_Exercise instructions_
Your answer should consist of the lines holding "html", copied from the material below.

--- Record excerpts Enclosed Below ---

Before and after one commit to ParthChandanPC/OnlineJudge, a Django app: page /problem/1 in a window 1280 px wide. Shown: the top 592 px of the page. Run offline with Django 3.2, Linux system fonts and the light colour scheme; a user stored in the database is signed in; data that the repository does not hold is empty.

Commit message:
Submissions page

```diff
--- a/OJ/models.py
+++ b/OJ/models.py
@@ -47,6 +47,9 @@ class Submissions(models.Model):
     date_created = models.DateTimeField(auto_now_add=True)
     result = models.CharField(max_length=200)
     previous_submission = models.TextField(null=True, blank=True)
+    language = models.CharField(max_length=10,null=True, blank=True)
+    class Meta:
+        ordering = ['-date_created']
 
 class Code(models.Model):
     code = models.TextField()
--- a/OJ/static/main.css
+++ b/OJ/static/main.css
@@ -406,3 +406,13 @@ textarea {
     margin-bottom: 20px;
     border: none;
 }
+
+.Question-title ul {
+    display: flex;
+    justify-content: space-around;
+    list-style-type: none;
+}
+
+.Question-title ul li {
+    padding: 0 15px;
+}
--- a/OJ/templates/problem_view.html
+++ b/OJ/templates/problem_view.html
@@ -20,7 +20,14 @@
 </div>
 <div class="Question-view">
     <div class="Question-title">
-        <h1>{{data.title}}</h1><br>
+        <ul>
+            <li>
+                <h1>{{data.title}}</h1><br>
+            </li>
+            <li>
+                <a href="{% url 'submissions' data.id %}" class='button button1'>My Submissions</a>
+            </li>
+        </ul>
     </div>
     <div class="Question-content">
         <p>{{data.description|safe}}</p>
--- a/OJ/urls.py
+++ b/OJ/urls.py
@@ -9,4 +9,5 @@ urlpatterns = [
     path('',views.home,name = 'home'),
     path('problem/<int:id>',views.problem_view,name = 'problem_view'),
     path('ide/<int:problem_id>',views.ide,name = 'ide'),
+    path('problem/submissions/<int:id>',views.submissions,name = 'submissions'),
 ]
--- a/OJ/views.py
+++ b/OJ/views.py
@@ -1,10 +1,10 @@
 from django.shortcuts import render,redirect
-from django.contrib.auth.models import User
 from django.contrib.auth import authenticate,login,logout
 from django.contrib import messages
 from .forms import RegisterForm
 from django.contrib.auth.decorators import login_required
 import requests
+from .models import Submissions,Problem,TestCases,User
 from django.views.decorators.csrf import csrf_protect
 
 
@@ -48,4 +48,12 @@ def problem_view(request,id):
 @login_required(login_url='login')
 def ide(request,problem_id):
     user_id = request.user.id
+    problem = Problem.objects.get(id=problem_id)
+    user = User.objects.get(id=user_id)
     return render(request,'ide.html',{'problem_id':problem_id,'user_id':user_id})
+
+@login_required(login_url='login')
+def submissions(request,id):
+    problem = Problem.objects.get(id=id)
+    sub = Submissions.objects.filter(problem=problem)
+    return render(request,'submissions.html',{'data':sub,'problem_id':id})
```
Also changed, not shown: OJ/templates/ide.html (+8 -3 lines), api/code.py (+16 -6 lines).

--- End of Enclosed Record excerpts ---

_Your response_
--- a/OJ/templates/problem_view.html
+++ b/OJ/templates/problem_view.html
     return render(request,'ide.html',{'problem_id':problem_id,'user_id':user_id})
+    return render(request,'submissions.html',{'data':sub,'problem_id':id})
Also changed, not shown: OJ/templates/ide.html (+8 -3 lines), api/code.py (+16 -6 lines).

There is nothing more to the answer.